organization
publishing date
type
Contribution to journal
publication status
published
subject
keywords
likelihood-free inference, MCMC, protein folding, stochastic, differential equation, 62M09, 62F15, 60J60, 92C40
in
Journal of Statistical Computation and Simulation
volume
86
issue
1
pages
195 - 213
publisher
Taylor & Francis
external identifiers
  • wos:000362122300013
  • scopus:84942980498
ISSN
1563-5163
DOI
10.1080/00949655.2014.1002101
language
English
LU publication?
yes
id
334e0321-8dbc-4995-b374-589b5cd98426 (old id 8220725)
date added to LUP
2015-11-30 08:22:44
date last changed
2017-09-24 03:59:29
@article{334e0321-8dbc-4995-b374-589b5cd98426,
  abstract     = {In recent years, dynamical modelling has been provided with a range of breakthrough methods to perform exact Bayesian inference. However, it is often computationally unfeasible to apply exact statistical methodologies in the context of large data sets and complex models. This paper considers a nonlinear stochastic differential equation model observed with correlated measurement errors and an application to protein folding modelling. An approximate Bayesian computation (ABC)-MCMC algorithm is suggested to allow inference for model parameters within reasonable time constraints. The ABC algorithm uses simulations of subsamples' from the assumed data-generating model as well as a so-called early-rejection' strategy to speed up computations in the ABC-MCMC sampler. Using a considerate amount of subsamples does not seem to degrade the quality of the inferential results for the considered applications. A simulation study is conducted to compare our strategy with exact Bayesian inference, the latter resulting two orders of magnitude slower than ABC-MCMC for the considered set-up. Finally, the ABC algorithm is applied to a large size protein data. The suggested methodology is fairly general and not limited to the exemplified model and data.},

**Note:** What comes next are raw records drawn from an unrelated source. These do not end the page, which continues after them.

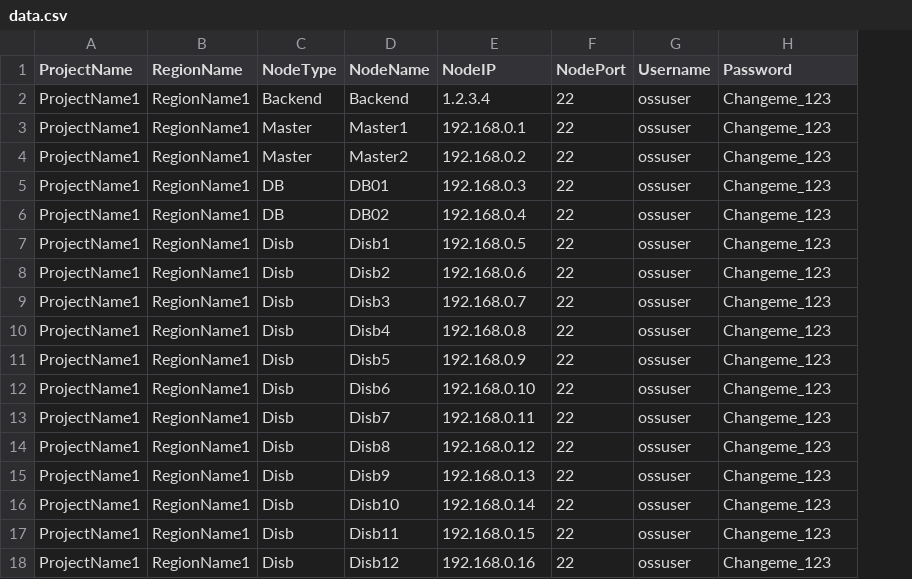
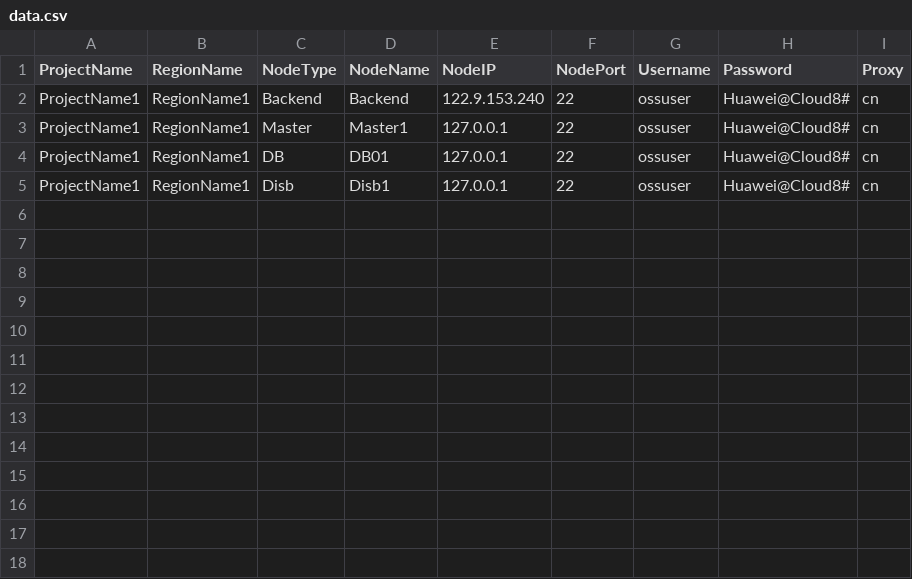
Before and after one commit to yutianqi/SessionGenerator, a CSV file: data.csv, drawn as a sheet; removed rows and columns are numbered as before the commit, all else as after; the diff names each change by its address in the sheet, - before the commit and + after, or states it on an @@ line.

```diff
--- a/data.csv
+++ b/data.csv
+column I (Proxy), rows 2-5: all cn
-E2 (NodeIP): 1.2.3.4
+E2 (NodeIP): 122.9.153.240
-H2:H3 (Password): Changeme_123
+H2:H3 (Password): Huawei@Cloud8#
-E3 (NodeIP): 192.168.0.1
+E3 (NodeIP): 127.0.0.1
-row 4: ProjectName1 | RegionName1 | Master | Master2 | 192.168.0.2 | 22 | ossuser | Changeme_123
-E4 (NodeIP): 192.168.0.3
+E4 (NodeIP): 127.0.0.1
-H4 (Password): Changeme_123
+H4 (Password): Huawei@Cloud8#
-row 6: ProjectName1 | RegionName1 | DB | DB02 | 192.168.0.4 | 22 | ossuser | Changeme_123
-E5 (NodeIP): 192.168.0.5
+E5 (NodeIP): 127.0.0.1
-H5 (Password): Changeme_123
+H5 (Password): Huawei@Cloud8#
-row 8: ProjectName1 | RegionName1 | Disb | Disb2 | 192.168.0.6 | 22 | ossuser | Changeme_123
-row 9: ProjectName1 | RegionName1 | Disb | Disb3 | 192.168.0.7 | 22 | ossuser | Changeme_123
-row 10: ProjectName1 | RegionName1 | Disb | Disb4 | 192.168.0.8 | 22 | ossuser | Changeme_123
-row 11: ProjectName1 | RegionName1 | Disb | Disb5 | 192.168.0.9 | 22 | ossuser | Changeme_123
-row 12: ProjectName1 | RegionName1 | Disb | Disb6 | 192.168.0.10 | 22 | ossuser | Changeme_123
-row 13: ProjectName1 | RegionName1 | Disb | Disb7 | 192.168.0.11 | 22 | ossuser | Changeme_123
-row 14: ProjectName1 | RegionName1 | Disb | Disb8 | 192.168.0.12 | 22 | ossuser | Changeme_123
-row 15: ProjectName1 | RegionName1 | Disb | Disb9 | 192.168.0.13 | 22 | ossuser | Changeme_123
-row 16: ProjectName1 | RegionName1 | Disb | Disb10 | 192.168.0.14 | 22 | ossuser | Changeme_123
-row 17: ProjectName1 | RegionName1 | Disb | Disb11 | 192.168.0.15 | 22 | ossuser | Changeme_123
-row 18: ProjectName1 | RegionName1 | Disb | Disb12 | 192.168.0.16 | 22 | ossuser | Changeme_123
```
Also changed, not shown: 4 other files.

  author       = {Picchini, Umberto and Forman, Julie Lyng},
  issn         = {1563-5163},
  keyword      = {likelihood-free inference,MCMC,protein folding,stochastic,differential equation,62M09,62F15,60J60,92C40},
  language     = {eng},
  number       = {1},
  pages        = {195--213},
  publisher    = {Taylor & Francis},
  series       = {Journal of Statistical Computation and Simulation},
  title        = {Accelerating inference for diffusions observed with measurement error and large sample sizes using approximate Bayesian computation},
  url          = {http://dx.doi.org/10.1080/00949655.2014.1002101},
  volume       = {86},
  year         = {2016},
}